The now 20-year-old Ayr local began struggling with Mitochondrial Disease (Mito) since April 2016.
At an age when you’re supposed to be having fun, Rebecca endured countless hospital visits.
The former Rockhampton local first noticed she was ill one morning after waking up with shortness of breath and chronic pain in her stomach.
“A week later, I progressively got worse,” she said.
Mitochondria are the power houses of the cell providing the body with over 90 per cent of the energy it needs to sustain life.
Mito is a debilitating and potentially fatal disease, as it reduces the ability of mitochondria to produce energy in the body.
The former Rockhampton local said the wait for her proper diagnosis was gruelling.
“I had gone to the doctor continuously, they told me it was my heart,” she said.
She was constantly treated at Royal Brisbane Hospital for minor heart attacks before being referred to a heart and lung specialist, Dr Fiene.
It was Dr Fiene who would persist and find a diagnosis.
After many tests, Rebecca and her family were finally found a degree of closure.
Rebecca said her mother found it extremely hard to cope with her daughter’s illness.
“She sat up for the first two nights, didn’t sleep for 48 hours,” she said.
Rebecca said the illness hugely impacts her body.
“It limits a lot of what I do,” she said.
“On a daily basis, I sleep for six to eight hours.”
One of Rebecca’s main struggles on a daily basis is fatigue.
She shared her advice for fellow sufferers of the disease.
“Manage it as best as you can; listen to your body,” she said.
“If you are falling asleep, go and lay down and have a sleep…your body does thank you for it”
“That was when the disease and everything really hit me hard was when he told me I had twelve months to live,” she said.

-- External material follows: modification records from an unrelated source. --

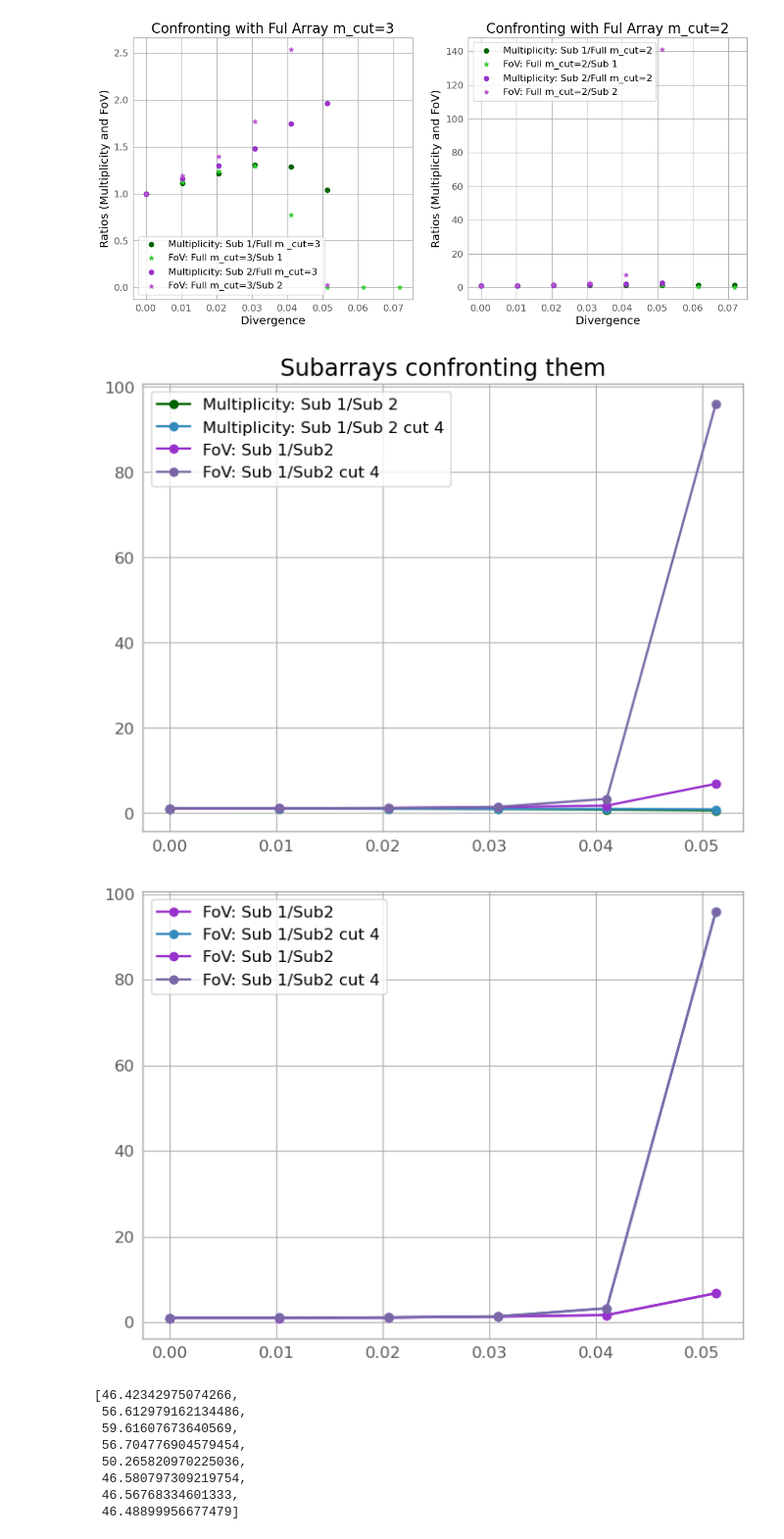
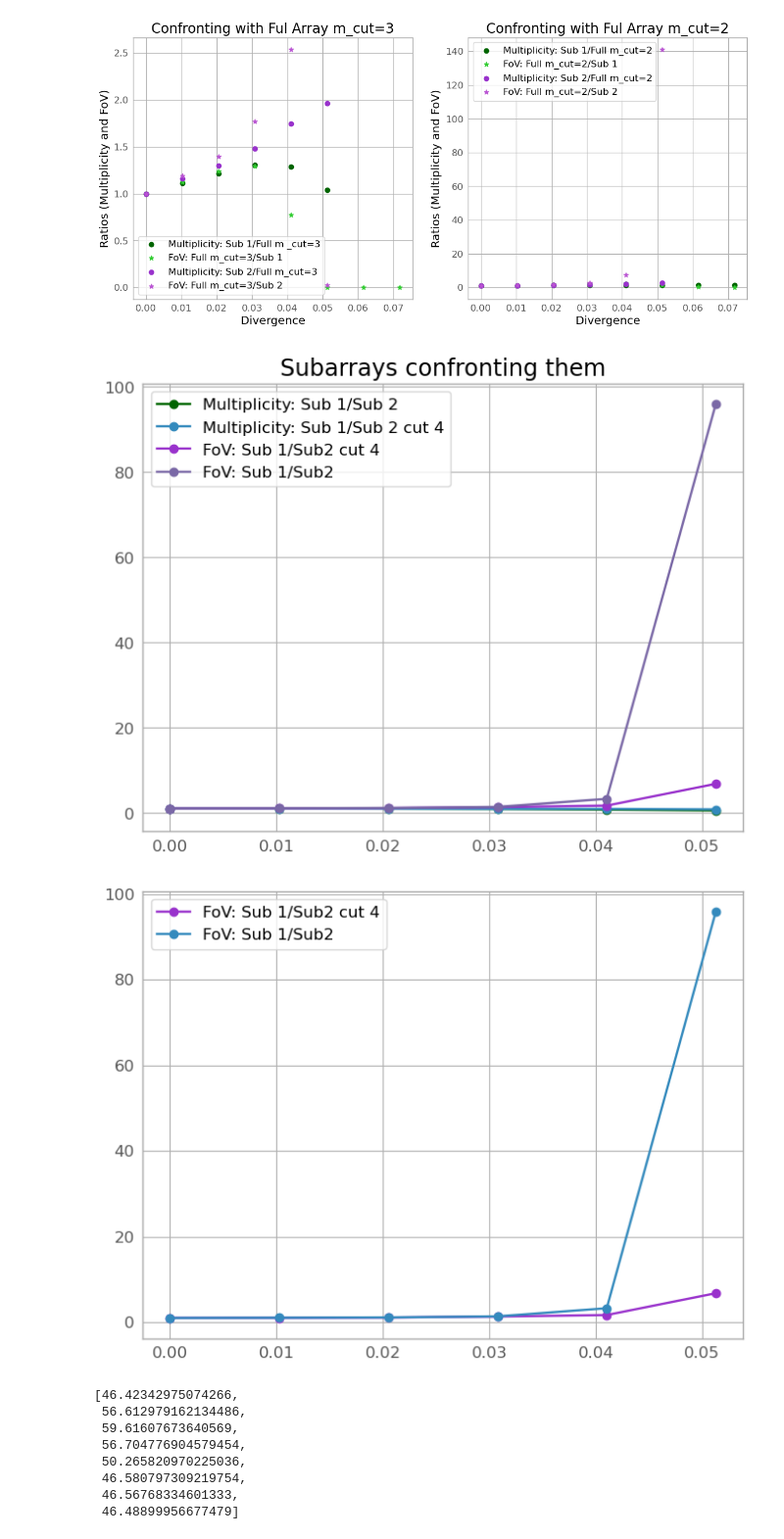
Before and after one commit to SamantaMorales/divtel, a Jupyter notebook: Confronting_full_vs_subarray.ipynb, the cells around one changed output. Shown at 98% size. Cells and saved outputs as stored; diff of their text form; code cells hidden in the pictures.

```diff
--- a/Confronting_full_vs_subarray.ipynb
+++ b/Confronting_full_vs_subarray.ipynb
@@ -1102,20 +1102,20 @@ plt.show()
 # %%
 plt.plot(div[:12], multiplicity_array[:12]/multiplicity_array_2[:12], label='Multiplicity: Sub 1/Sub 2', marker='o', color='darkgreen')
 plt.plot(div[:12], multiplicity_array_cut_4[:12]/multiplicity_array_2[:12], label='Multiplicity: Sub 1/Sub 2 cut 4', marker='o')
-plt.plot(div[:8],  FoV_array_cut_4[:8]/FoV_array_2[:8], label='FoV: Sub 1/Sub2',marker='o', color='darkorchid')
-plt.plot(div[:12],  FoV_array[:12]/FoV_array_2[:12], label='FoV: Sub 1/Sub2 cut 4',marker='o')
+plt.plot(div[:8],  FoV_array_cut_4[:8]/FoV_array_2[:8], label='FoV: Sub 1/Sub2 cut 4',marker='o', color='darkorchid')
+plt.plot(div[:12],  FoV_array[:12]/FoV_array_2[:12], label='FoV: Sub 1/Sub2',marker='o')
 plt.title("Subarrays confronting them")
 plt.legend()
 plt.show()
 # %% [output]
-[figure, old version]
+[figure, new version]
 # %%
-plt.plot(div[:8],  FoV_array_cut_4[:8]/FoV_array_2[:8], label='FoV: Sub 1/Sub2',marker='o', color='darkorchid')
-plt.plot(div[:12],  FoV_array[:12]/FoV_array_2[:12], label='FoV: Sub 1/Sub2 cut 4',marker='o')
+plt.plot(div[:8],  FoV_array_cut_4[:8]/FoV_array_2[:8], label='FoV: Sub 1/Sub2 cut 4',marker='o', color='darkorchid')
+plt.plot(div[:12],  FoV_array[:12]/FoV_array_2[:12], label='FoV: Sub 1/Sub2',marker='o')
 plt.legend()
 plt.show()
 # %% [output]
-[figure, old version]
+[figure, new version]
 # %%
 FoV_array_cut_4[:8]
 # %% [output]
```
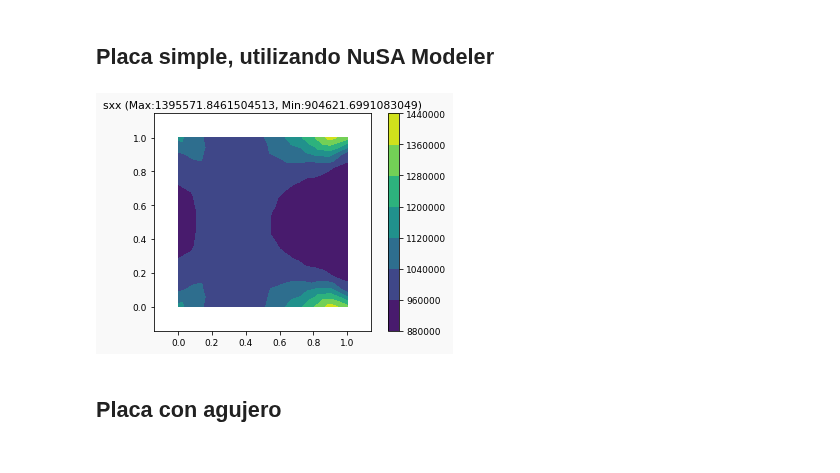
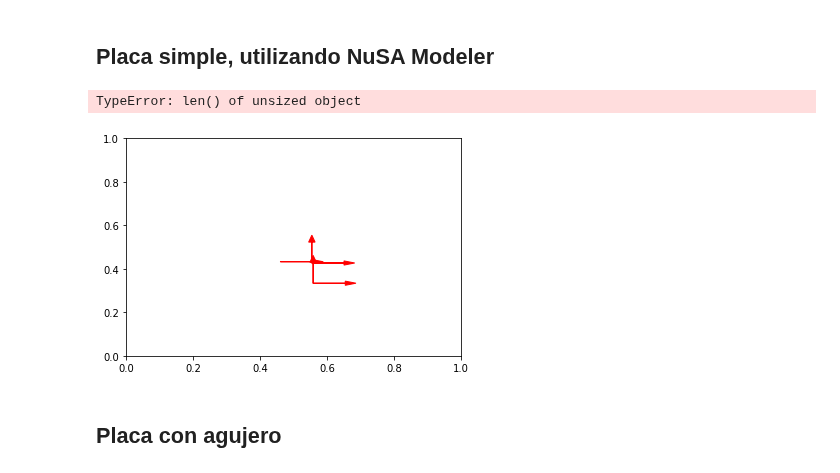
Before and after one commit to JorgeDeLosSantos/nusa, a Jupyter notebook: docs/nusa-info/es/test-lt.ipynb, the cells around one changed output. Cells and saved outputs as stored; diff of their text form; code cells hidden in the pictures.

```diff
--- a/docs/nusa-info/es/test-lt.ipynb
+++ b/docs/nusa-info/es/test-lt.ipynb
@@ -153,10 +154,11 @@ for node in nodos:
 
 #m.plot_model() # Bug
 m.solve()
-# %%
-m.plot_nsol("sxx")
-# %% [output]
-[figure, removed]
+# %%
+m.plot_model()
+# %% [output]
+TypeError: len() of unsized object
+[figure, added]
 # %% [markdown]
 ## Placa con agujero
 # %%
```
Also changed, not shown: parts of 4 cells of this notebook, 3 other files.
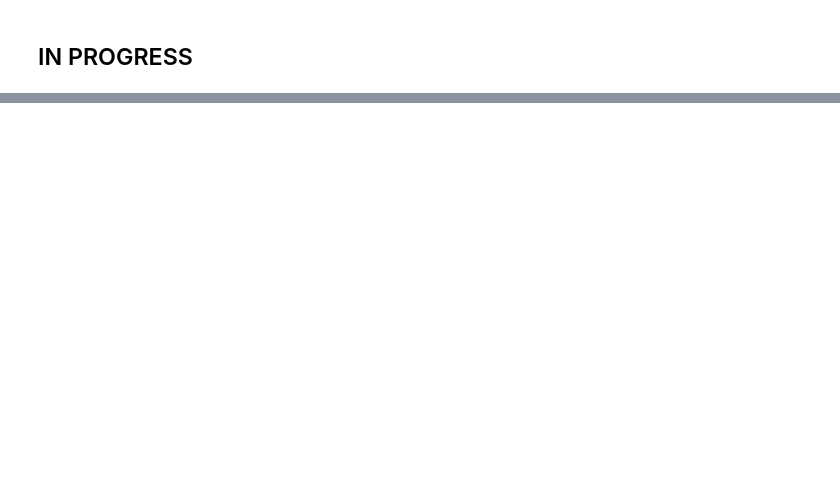
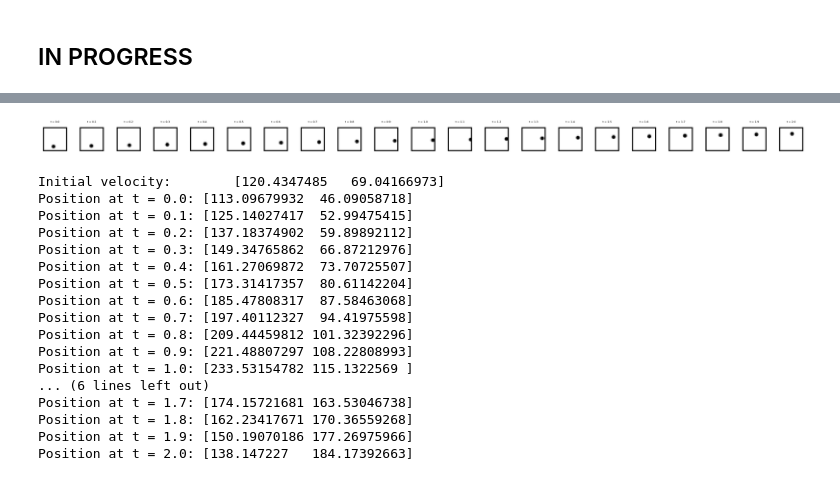
Before and after one commit to aremondtiedrez/pythia, a Jupyter notebook: demo.ipynb, the cells around one changed output, grey strips where cells are left out. Saved outputs shown, nothing was run; the diff lists cells and outputs as text; code cells hidden in the pictures; blank space fills up the shorter version.

Commit message:
Updated the notebook to reflect the possibility to display the walls when visualizing images.

```diff
--- a/demo.ipynb
+++ b/demo.ipynb
@@ -44,2 +44,21 @@ TypeError: create_animation() got an unexpected keyword argument 'display_walls'
 # %%
-pythia.visualization.inspect(snapshot_timesteps, positions[0], velocities[0], images[0])
+pythia.visualization.inspect(snapshot_timesteps, positions[0], velocities[0], images[0], display_walls=True)
+# %% [output]
+[figure, added]
+Initial velocity:        [120.4347485   69.04166973]
+Position at t = 0.0: [113.09679932  46.09058718]
+Position at t = 0.1: [125.14027417  52.99475415]
+Position at t = 0.2: [137.18374902  59.89892112]
+Position at t = 0.3: [149.34765862  66.87212976]
+Position at t = 0.4: [161.27069872  73.70725507]
+Position at t = 0.5: [173.31417357  80.61142204]
+Position at t = 0.6: [185.47808317  87.58463068]
+Position at t = 0.7: [197.40112327  94.41975598]
+Position at t = 0.8: [209.44459812 101.32392296]
+Position at t = 0.9: [221.48807297 108.22808993]
+Position at t = 1.0: [233.53154782 115.1322569 ]
+... (6 lines left out)
+Position at t = 1.7: [174.15721681 163.53046738]
+Position at t = 1.8: [162.23417671 170.36559268]
+Position at t = 1.9: [150.19070186 177.26975966]
+Position at t = 2.0: [138.147227   184.17392663]
```
Also changed, not shown: parts of 2 cells of this notebook.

Rebecca found that period of time to be the hardest.
“I found myself spiralling downhill further and further because I was so negative on it,” she said.
Rebecca has found positive thinking to change her perspective on the illness.
“My attitude just turned to positive…keeping positive is key,” she said.